• Directions: In this data, count the lines in which "brand" appears and give only that number.

• Records from a data collection:
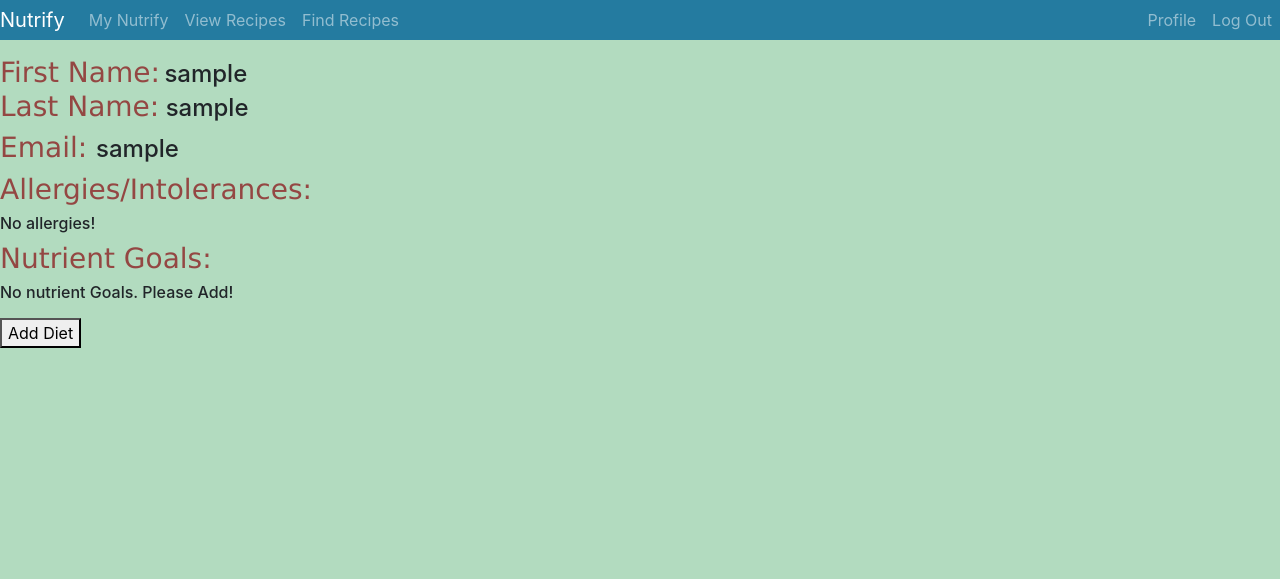
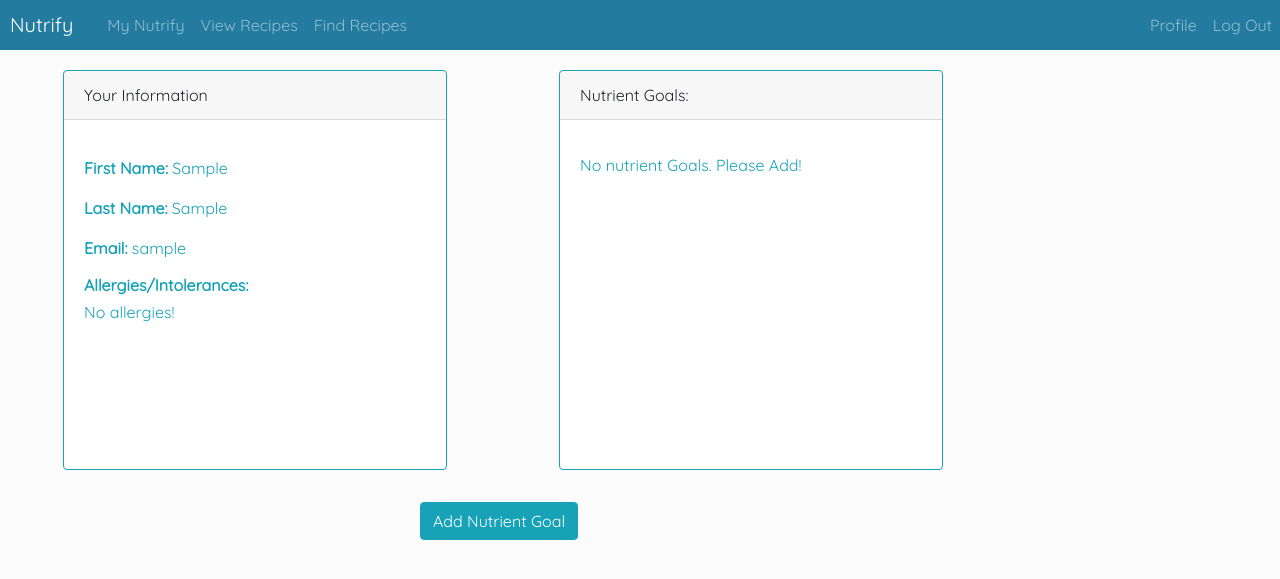
Before and after one commit to Jesskos/nutrify, a Flask app: page /profile in a window 1280 px wide. Shown: the top 579 px of the page. Run offline with Flask 2, Linux system fonts and the light colour scheme; the visitor is signed in with stand-in values (Sample User, id 1); data comes from the database, SQL or seed files in the repository; some libraries are stand-ins or nearby versions.

Commit message:
made styling changes to templates, including changing fonts, text colors, and colors of recipe cards

```diff
--- a/static/javascript.js
+++ b/static/javascript.js
@@ -60,25 +60,25 @@
 		$("h5").html(nutrientvalue);
 		$('#invisibletextbox').attr('class', 'show');
 
-		if (nutrientvalue==="potassium") {$("#description").html("Please enter response in mg daily. Potassium RDI Female: 4,700 mg daily. Potassium RDI Male: 4,700 mg daily"); $("#unit").html("mg per day");
-		} else if (nutrientvalue==="sodium") {$("#description").html("Please enter response in mg daily. Average Sodium (male and female): 1,500 mg daily.")
-		$("#unit").html("mg per day");
+		if (nutrientvalue==="potassium") {$("#description").html("Please enter response in mg daily. Potassium RDI Female: 4,700 mg daily. Potassium RDI Male: 4,700 mg daily"); $("#unit").html(" mg per day");
+		} else if (nutrientvalue==="sodium") {$("#description").html("Please enter response in mg daily. A low sodium diet is no more than 1500 to 2000 mg per day")
+		$("#unit").html(" mg per day");
 		} else if (nutrientvalue==="totalfat") {$("#description").html("Please enter response in grams daily. Low fat diet is 20 grams per day");
-		$("#unit").html("grams per day");
+		$("#unit").html(" grams per day");
 		} else if (nutrientvalue==="saturatedfat") {$("#description").html("Please enter response in grams daily. Maximum saturated fat per day is 20 grams.");
-		$("#unit").html("grams per day");
+		$("#unit").html(" grams per day");
 		} else if (nutrientvalue==="phosphorus") {$("#description").html("Please enter response in grams daily. Maximum phosphorus is 700 grams per day.");
-		$("#unit").html("mg per day");
+		$("#unit").html(" mg per day");
 		} else if (nutrientvalue==="carbohydrates") {$("#description").html("Please enter response in grams per day. Recommended daily value is 275 grams per day. Check with your doctor if you need more or less due to medical condition");
-		$("#unit").html("grams per meal");
+		$("#unit").html(" grams per meal");
 		} else if (nutrientvalue==="iron") {$("#description").html("Please enter response in mg. RDI (female) is 18 mg and 8 mg (male)");
-		$("#unit").html("mg per day");
+		$("#unit").html(" mg per day");
 		} else if (nutrientvalue==="fiber") {$("#description").html("Please enter response in grams. DV Fiber is 28 grams a day on 2000 Calorie Diet");
-		$("#unit").html("grams per day");
+		$("#unit").html(" grams per day");
 		} else if (nutrientvalue==="protein") {$("#description").html("Please enter your response in grams. Recommended DV is 50 grams per day. Check with your doctor if you need more or less protein");
-		$("#unit").html("grams per day");
+		$("#unit").html(" grams per day");
 		} else if (nutrientvalue==="calories") {$("#description").html("Please enter your response in grams. Recommended DV is 2000 Calories per day");
-		$("#unit").html("Calories per day");
+		$("#unit").html(" Calories per day");
 		}
 	}
 
@@ -89,7 +89,7 @@
 		$('#hiddenadd').attr('class', 'hidden');
 		$('#invisibletextbox').attr('class', 'hidden');
 		$("#description").html('')
-		let button = '<form action="/delete-diet" method="POST" class="deleteForm" name="dietid" id ="' + results["nutrient_name"] + '" class="dietform">' + '<button type="submit" class="deletebutton" name="diet"> remove </button>' + '</form>'
+		let button = '<form action="/delete-diet" method="POST" class="deleteForm" name="dietid" style="display: inline-block;" id ="' + results["nutrient_name"] + '" class="dietform">' + '<button type="submit" class="deleteGoalButton" name="diet"> remove </button>' + '</form>'
 		let words = document.querySelector("#dietgoals");
 		if (results==='undefined') {
 			(alert("A nutrient goal for this nutrient has already been added. Please remove nutrient to add a new goal for this nutrient"))
--- a/static/project.css
+++ b/static/project.css
@@ -25,21 +25,25 @@
 	 bottom-margin: 10px;
 }
 
+.searchButton {
+	margin-top: 20px;
+}
 
 .btn-primary {
 	color: black;
   background-color: #70C1B3;
    border-radius: 5px;
-   border: 2px solid #FF1654;
-   margin-top: 10px
+   margin-left: 20px;
+   margin-bottom: 20px
 
 
 }
 
+
 .btn-primary:hover {
     color: #fff;
     background-color: green;
-    border-color: #285e8e; /*set the color you want here*/
+
 }
 
 .form-control {
@@ -55,6 +59,10 @@
 	margin-right: 30px;
 }
 
+.goalcard {
+	margin-left: 50px;
+}
+
 .row {
 	margin-left: 20px;
 }
--- a/templates/base2.html
+++ b/templates/base2.html
@@ -21,6 +21,16 @@
   <meta name="viewport" content="width=device-width, initial-scale=1">
   <link rel="stylesheet" href="https://cdnjs.cloudflare.com/ajax/libs/font-awesome/4.7.0/css/font-awesome.min.css">
 
+<link href="https://fonts.googleapis.com/css?family=Quicksand|Indie+Flower" rel="stylesheet">
+    <style>
+      .indieflower { font-family: "Indie+Flower", cursive; }
+
+       .quicksand body { font-family: "Quicksand", sans-serif;}
+
+       body { font-family: "Quicksand", sans-serif;}
+
+   </style>
+
 
 
 
@@ -29,7 +39,7 @@
     <style>
 
     body {
-  background-color: #B2DBBF;
+  background-color: #FBFBFB;
   }
 
     .hidden {
@@ -53,35 +63,70 @@
     border-style: inset;
     }
 
-    .container {
+    .searchrecipe {
     margin: 0px;
     }
 
-     .container2 {
-    margin-left: 25px;
-    display: block;
-    border: 1px red;
+  .card1 {
+      width: 18em;
+      margin: 4px;
+    }
+
+  .cardbody1 {
+    background-color: #F0F0F0;
+  }
+
+     .cardinfo {
+      width: 25em;
+      margin: 4px;
+      height: 40;
+      margin-left: 28px;
+    }
+
+    .addDietFirst {
+      margin-left: 385px;
+      margin-bottom: 30px;
+    }
+
+
+      .container {
+    margin: auto;
+    display: flex;
+    flex-wrap: wrap;
+    width: 100%;
     }
 
     h2 {
     margin-left: 20px;
-    color: #944743;
-    font-family: Verdana;
     padding-bottom:40px;
     }
 
+    .sortbuttons {
+      margin-bottom: 30px;
+    }
+
+    .listofbuttons {
+      margin-left: 30px;
+      margin-bottom: 20px;
+    }
+
+    .goalsummary {
+      margin-left: 50px;
+      margin-bottom: 30px
+    }
+
     .submitButton {
-    background-color:  #F3FFBD;
-    font-family: Verdana;
+    background-color:  #B2DBBF;
     border: none;
     color: black;
-    padding: 10px 20px;
+    padding: 5px 15px;
     font-size: 16px;
     margin: 6px 2px;
     text-align: center;
     display: inline-block;
     border-radius: 12px;
     border: 3px solid #247BA0;
+    margin-left: 10px;
   }
 
      .nutritionbutton {
@@ -138,10 +183,6 @@
   }
 
 
-    h3 {
-    color: #944743;
-    font-family: Verdana;
-    }
 
     .recipecard {
       background-color: #5F9FB9;
@@ -179,6 +220,14 @@
   color: green;
   border: none;
   padding-left: 200px;
+  margin-left: 35px;
+}
+
+.deleteGoalButton {
+  background-color: transparent;
+  color: green;
+  border: none;
+  padding-left: 10px;
 }
 
 .analyzegoalButton {
@@ -210,13 +259,14 @@
 
 .directions {
   position: absolute;
-  margin-left: 10px;
+  margin-left: 120px;
   margin-top: 250px;
+  margin-right: 20px;
 }
 
 .nutrition1 {
   position: absolute;
-  margin-left: 10px;
+  margin-left: 124px;
   margin-top: 300px;
 }
 
@@ -229,7 +279,7 @@
 .info {
   position: absolute;
   margin-left: 10px;
-  margin-top: 150px;
+  margin-top: 170px;
   width: 350px;
 }
 
@@ -239,6 +289,11 @@
   margin-top: 150px;
   width: 20px;
   height: 10px;
+}
+
+.found {
+  margin-left:70px;
+  padding-bottom: 60px;
 }
 
 .flex-container-row {
@@ -254,12 +309,39 @@
   margin-top: 20px;
 }
 
+.directionsbutton {
+  margin-left: 30px;
+  margin-right: 10px;
+
+}
+
+.dietquestionsradio {
+  margin-top: 0px;
+  margin-right: 50px;
+  margin-left: 100px;
+}
+
+.dietquestionstext {
+  margin-top: 30px;
+  margin-left: 90px;
+}
+
+.dietinstruction {
+  margin-left: 100px;
+}
+
+.analysistitle {
+  margin-left: 220px;
+  margin-bottom: 50px;
+  margin-top: 20px;
+}
+
   </style>
 
 <!-- Code goes here. -->
 <nav class="navbar navbar-expand-md navbar-dark navbar-custom p-0">
 
-  <a class="navbar-brand" href="#">Nutrify</a>
+  <a class="navbar-brand" href="#" style="padding:10px">   Nutrify</a>
   <button class="navbar-toggler" type="button" data-toggle="collapse" data-target="#navbarSupportedContent" aria-controls="navbarSupportedContent" aria-expanded="false" aria-label="Toggle navigation">
     <span class="navbar-toggler-icon"></span>
   </button>
--- a/templates/userprofile.html
+++ b/templates/userprofile.html
@@ -4,22 +4,31 @@
 
 {% block content %}
 
+<div class="container-fluid">
+  <div class="row">
+	  <div class="span-6" style="display: margin-right: 30px;">
+		<div class="card border-info mb-3 cardinfo" style="max-width: 24rem; height: 25rem">
+		  <div class="card-header">Your Information</div>
+		  <div class="card-body text-info">
+		    <p class="card-text">
+		    	<div class="userinfo">
+				  <p><b><h6 style="display:inline;";> First Name:</h6></b><h6 style="display:inline;"> {{ fname.title() }} </h6></p>
 
-<div><h3 style="display:inline;";> First Name:</h3> <h4 style="display:inline;"> {{ fname }} </h4></div>
+				  <p><b><h6 style="display:inline;"> Last Name:</h6></b><h6  style="display:inline;">  {{ lname.title() }} </h6></p>
 
-<div><h3 style="display:inline;"> Last Name:</h3><h4  style="display:inline;">  {{ lname }} <h4></div>
+				  <p><b><h6 style="display:inline;"> Email: </h6></b><h6 style="display:inline;">{{ email }} </h6></p>
 
-<div><h3 style="display:inline;"> Email: </h3><h4 style="display:inline;">{{ email }} </h4></div>
+				  <p><h6 class="willaddtext"></h6></p>
 
-<h6 class="willaddtext"></h6>
-
-<div><h3> Allergies/Intolerances: </h3>
+				<div>
+				  <h6> <b>Allergies/Intolerances:</b> </h6>
 
 				  {% if allergies != [] %}
 				  <div id="allergies">
 				  {% for allergy in allergies %}
 				  <li>{{ allergy.allergy_name }}</li>
 				  {% endfor %}
+				  </div>
 
 				  {% else %}
 
@@ -27,62 +36,88 @@
 
 				{% endif %}
 				</div>
-
-<h3> Nutrient Goals: </h3>
-
-
-	<div id="dietgoals">
+				</div></p>
+		  </div>
+		</div>
+	  </div>
+	<div class="span-6 goalcard">
+		<div class="card border-info mb-3 cardinfo" style="max-width: 24rem; height: 25rem">
+		  <div class="card-header"> Nutrient Goals: </div>
+		  <div class="card-body text-info">
+		    <p class="card-text">	<div id="dietgoals">
 			{% if users_nutrient_goals != [] %}
 				{% for nutrient_goal in users_nutrient_goals %}
 				<li>
 				{{ nutrient_goal.high_or_low }}
 				{{ nutrient_goal.nutrient_name }} |
 				Goal: {{ nutrient_goal.nutrient_goal}}
-		<form action="/delete-diet" method="POST" class="deleteForm" name="dietid" id ="{{nutrient_goal.nutrient_name}}" class="dietform">
-		<button type="submit" class="deletebutton" name='diet'> remove </button>
+				<form action="/delete-diet" method="POST" class="deleteForm" name="dietid" id ="{{nutrient_goal.nutrient_name}}" class="dietform" style="display: inline-block";>
+				<button type="submit" class="deletebutton deleteGoalButton" name='diet'> remove </button>
 				</form></li>
 				{% endfor %}
 			{% else %}
+			<div id="nogoals"><h6> No nutrient Goals. Please Add! </h6></div>
+
+			{% endif %}</div></p>
+	  	  </div>
+		</div>
+	  </div>
+   </div>
 
 
-		<div id="nogoals"><h6> No nutrient Goals. Please Add! </h6></div>
 
-	{% endif %}</div>
+  <div class="row">
+    <div class="span-12">
 
-	<p><form action="/add-diet" method="POST" class="adddiet">
-	<button type="button" class="" id="" name="" value="">Add Diet</button>
-	</form>
+		<div class="addDietFirst"><p><form action="/add-diet" method="POST" class="adddiet">
+		<button type="button" class="btn btn-info" id="" name="" value="">Add Nutrient Goal</button>
+		</form></div>
+     </div>
+  </div>
 
-	<div class="hidden" id="hiddenadd">
+  <div class="row">
+    <div class="span-12">
+
+		<div class="hidden" id="hiddenadd" style="display:margin-botton: 30px">
 		<form action="/add-diet" method="POST" >
-		<button type="submit" name="nutrient" value="sodium" class="nutrient"> Sodium </button>
-		<button type="submit" name="nutrient" value="protein" class="nutrient"> Protein </button>
-		<button type="submit" name="nutrient" value="fiber" class="nutrient"> Fiber </button>
-		<button type="submit" name="nutrient" value="totalfat" class="nutrient"> Total Fat </button>
-		<button type="submit" name="nutrient" value="saturatedfat" class="nutrient"> Saturated fat </button>
-		<button type="submit" name="nutrient" value="potassium" class="nutrient">  Potassium </button>
-		<button type="submit" name="nutrient" value="phosphorus" class="nutrient">  Phosphorus </button>
-		<button type="submit" name="nutrient" value="carbohydrates" class="nutrient"> Carbohydrates  </button>
-		<button type="submit" name="nutrient" value="calories" class="nutrient">  Calories </button>
-		<button type="submit" name="nutrient" value="iron" class="nutrient">  Iron </button>
+			<button type="submit" name="nutrient" value="sodium" class="nutrient btn btn-outline-info"> Sodium </button>
+			<button type="submit" name="nutrient" value="protein" class="nutrient btn btn-outline-info"> Protein </button>
+			<button type="submit" name="nutrient" value="fiber" class="nutrient btn btn-outline-info"> Fiber </button>
+			<button type="submit" name="nutrient" value="totalfat" class="nutrient btn btn-outline-info"> Total Fat </button>
+			<button type="submit" name="nutrient" value="saturatedfat" class="nutrient btn btn-outline-info"> Saturated fat </button>
+			<button type="submit" name="nutrient" value="potassium" class="nutrient btn btn-outline-info">  Potassium </button>
+			<button type="submit" name="nutrient" value="phosphorus" class="nutrient btn btn-outline-info">  Phosphorus </button>
+			<button type="submit" name="nutrient" value="carbohydrates" class="nutrient btn btn-outline-info"> Carbohydrates  </button>
+			<button type="submit" name="nutrient" value="calories" class="nutrient btn btn-outline-info">  Calories </button>
+			<button type="submit" name="nutrient" value="iron" class="nutrient btn btn-outline-info">  Iron </button>
 		</form>
 		</div>
+	</div>
+  </div>
+      <div class="row">
+         <div class="span-12">
+
+
 		<div class="hidden" id="invisibletextbox">
 			<form action="/add-diet" method="POST">
-			<div>
+				<div class="dietquestionsradio" style="display: inline-block">
 				  <label for='nutrientgoal' class="labelinputnutrient"> Would you like a diet high or low in: <h5></h5>
 				  <input type="radio" name = "highlow" value="high" id="high" required> High
 				  <input type="radio" name = "highlow" value="low" id="low" required> Low  <p>
 				</div>
-			<div>
+				<div class="dietquestionstext" style="display: inline-block">
 				  <label for='nutrientgoal' class="labelinputnutrient"> Please enter your nutrient goal for:<h5></h5>
-			<input type="number" name="goal" class='textinput' id="nutrientgoal" required><h4 id='unit'></h4>
-			<input type="submit" class="submitbutton">
+				  <input type="number" name="goal" class='textinput' id="nutrientgoal" required><h6 id='unit' style="display: inline-block"></h6>
+				  <input type="submit" class="submitbutton btn btn-info" value="save">
+				</div>
 		</div>
 
 			</form>
+		<div class="dietinstruction" id="description"></div>
 	</div>
-	<div id="description"></div>
+  </div>
+</div>
+
 
 	<script src="https://code.jquery.com/jquery.js"></script>
 	<script src="/static/javascript.js"></script>
```
Also changed, not shown: templates/analysis.html (+14 -14 lines), templates/findrecipes.html (+4 -4 lines), templates/recipesearchresults.html (+6 -26 lines), templates/trial.html (added, +68 -0 lines), templates/userportal.html (+10 -9 lines), templates/viewsavedrecipes.html (+8 -8 lines). Lines whose indentation alone changed are shown as unchanged.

• Completed exercise: 2